Review published on July 7, 2012. Reviewed by Clare Brierley
Charles Willeford wrote Miami Blues in 1984, the first of a series of four books featuring Detective Sergeant Hoke Moseley. The book was made into a film in 1990 and is widely considered to be one of its era’s most influential works of the crime fiction genre, inspiring crime legends such as Quentin Tarantino, Elmore James and James Lee Burke.
Miami Blues is a hugely enjoyable read and incites the expression “They don’t make them like this anymore.” If nothing else, it’s certainly a classic crime novel, full of atmosphere and shady characters.
The story begins with Freddy ‘Junior’ Frenger as he lands at the airport in Miami fresh from San Quentin prison and with three stolen wallets in his possession, ready to resume his crime career path. A chance encounter with a Hare Krishna, resulting in the man’s death starts Freddy’s Miami crime story off almost as soon as he lands. With a stolen suitcase, he quickly leaves the airport and makes his way into Miami to twist himself up in interlinking events that see him soon familiarising himself with the local police department. This is where we meet Hoke Moseley, a jaded, aging cop with a depressing past, trying to make a name for himself on the streets of Miami as a tough detective. He’s a great tough good guy character and well-developed. He’s sharp but certainly not infallible – the perfect balance.
The book is written in the third person narrative with an alternating person view that flips between Freddy and Hoke Moseley. This is interesting because when the story is read from Hoke’s point of view it is much more clear-cut; Freddy is the bad guy, he does some despicable things and has no sense of conscience. However when the story is read from Freddy’s point of view the reader starts to see him as a slightly more sympathetic character. There are hints of altruism in his thoughts despite at the start declaring to himself that this was where he had always gone wrong and there was to be no more of it; it does still seep through and there are reasons behind some of his actions that when considered from his side don’t seem quite so shocking. This train of thought never really develops any further though. I had the impression that the author wanted to maintain the bad guy persona of this character but create some kind of relationship between him and the reader in order to produce more feeling through the development of the plot and conclusion. It is well done.
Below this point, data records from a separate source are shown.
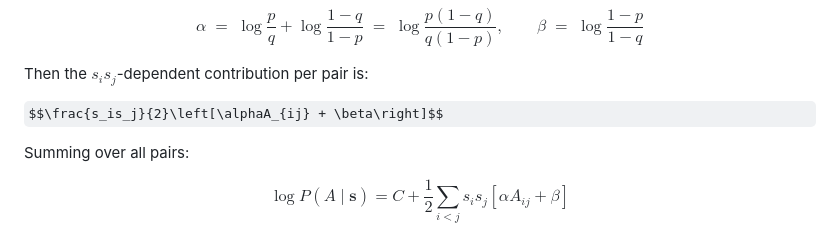
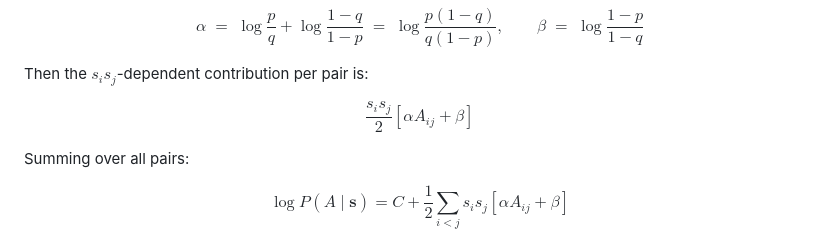
Before and after one commit to skojaku/detlim-stability, a Markdown page: exps/2026-02-27-equivalence/NOTE.md, the part around the change. Rendered like a GitHub page; some formulas as TeX source.

Commit message:
fix the latex error

```diff
--- a/exps/2026-02-27-equivalence/NOTE.md
+++ b/exps/2026-02-27-equivalence/NOTE.md
@@ -51,7 +51,7 @@ $$\alpha \;=\; \log\frac{p}{q} + \log\frac{1-q}{1-p} \;=\; \log\frac{p(1-q)}{q(1
 
 Then the $s_is_j$-dependent contribution per pair is:
 
-$$\frac{s_is_j}{2}\left[\alphaA_{ij} + \beta\right]$$
+$$\frac{s_is_j}{2}\left[\alpha A_{ij} + \beta\right]$$
 
 Summing over all pairs:
 
```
Another triumph in the book is how Charles Willeford has captured the smothering atmosphere of Miami in the 1980s. He creates the perfect crime setting by describing an uncomfortable, muggy and dangerous city with a sharp and lethal neon beauty to it. It is an enthralling place to be while following the story and perhaps my one criticism would be that even more description of the setting could be accommodated.
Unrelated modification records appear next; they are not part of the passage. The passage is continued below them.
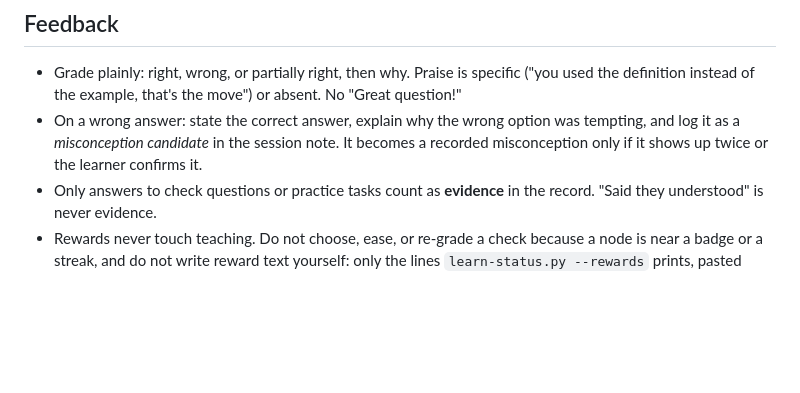
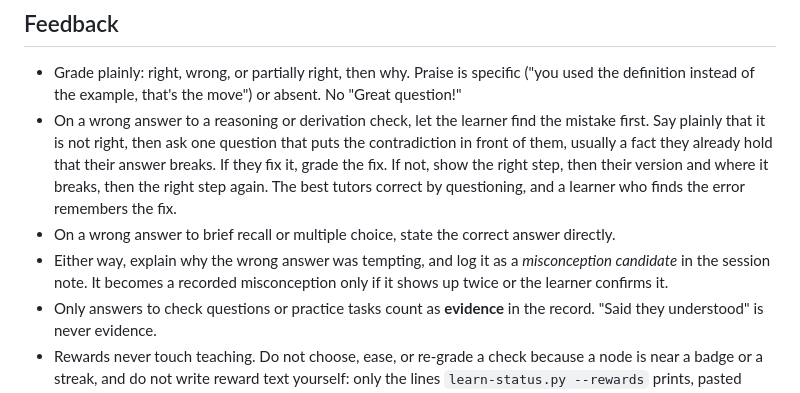
Before and after one commit to edisonshui/obsidian-learning, a Markdown page: learn/system/tutor.md, the part around the change. Drawn GitHub-style; blank space fills up the shorter version.

Commit message:
Let the learner find a reasoning mistake before showing the fix

```diff
--- a/learn/system/tutor.md
+++ b/learn/system/tutor.md
@@ -58,7 +58,9 @@ A hint is not a smaller answer; it is a pointer to what they already know. Rung
 ## Feedback
 
 - Grade plainly: right, wrong, or partially right, then why. Praise is specific ("you used the definition instead of the example, that's the move") or absent. No "Great question!"
-- On a wrong answer: state the correct answer, explain why the wrong option was tempting, and log it as a *misconception candidate* in the session note. It becomes a recorded misconception only if it shows up twice or the learner confirms it.
+- On a wrong answer to a reasoning or derivation check, let the learner find the mistake first. Say plainly that it is not right, then ask one question that puts the contradiction in front of them, usually a fact they already hold that their answer breaks. If they fix it, grade the fix. If not, show the right step, then their version and where it breaks, then the right step again. The best tutors correct by questioning, and a learner who finds the error remembers the fix.
+- On a wrong answer to brief recall or multiple choice, state the correct answer directly.
+- Either way, explain why the wrong answer was tempting, and log it as a *misconception candidate* in the session note. It becomes a recorded misconception only if it shows up twice or the learner confirms it.
 - Only answers to check questions or practice tasks count as **evidence** in the record. "Said they understood" is never evidence.
 - Rewards never touch teaching. Do not choose, ease, or re-grade a check because a node is near a badge or a streak, and do not write reward text yourself: only the lines `learn-status.py --rewards` prints, pasted verbatim, and only in the closing block.
 
```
Charles Willeford has allowed his novel space to breath. He has told a simple story of a world of crime with interesting colour and characters. Many crime novels today rely so heavily on complicated twists and shock factors, over clever forensic detail and cocky characters, perhaps to compete with popular TV shows. Miami Blues doesn’t do this and doesn’t need to. It benefits from staying away from it all. The book feels like a holiday to read and reminds me that crime novels can be and should be enjoyable in a literary sense too.
The Houdini Specter, by Daniel Stashower
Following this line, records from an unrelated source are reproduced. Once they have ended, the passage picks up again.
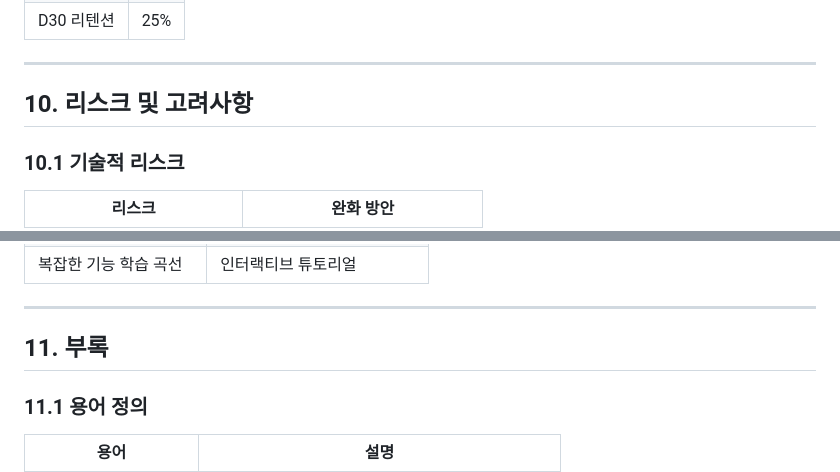
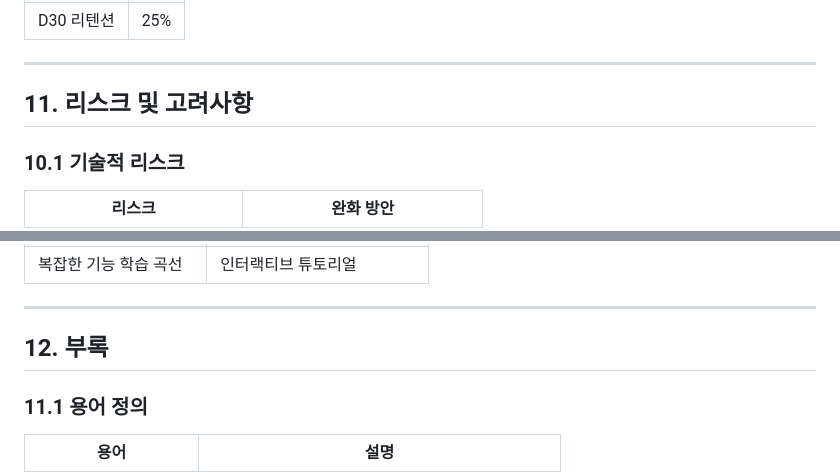
Before and after one commit to soma0078/mandalart-bingo, a Markdown page: docs/PRD-mandalart-bingo.md, 2 parts joined by grey strips. GitHub-like rendering.

```diff
--- a/docs/PRD-mandalart-bingo.md
+++ b/docs/PRD-mandalart-bingo.md
@@ -434,7 +464,7 @@
 
 ---
 
-## 10. 리스크 및 고려사항
+## 11. 리스크 및 고려사항
 
 ### 10.1 기술적 리스크
 
@@ -454,7 +484,7 @@
 
 ---
 
-## 11. 부록
+## 12. 부록
 
 ### 11.1 용어 정의
 
```
Also changed, not shown: other parts of docs/PRD-mandalart-bingo.md (+31 -1 lines).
The Martin Edwards Column: The Christie Phenomenon
You may also like
Up for grabs we have 3 copies of The Tilted World, by Tom Franklin and ...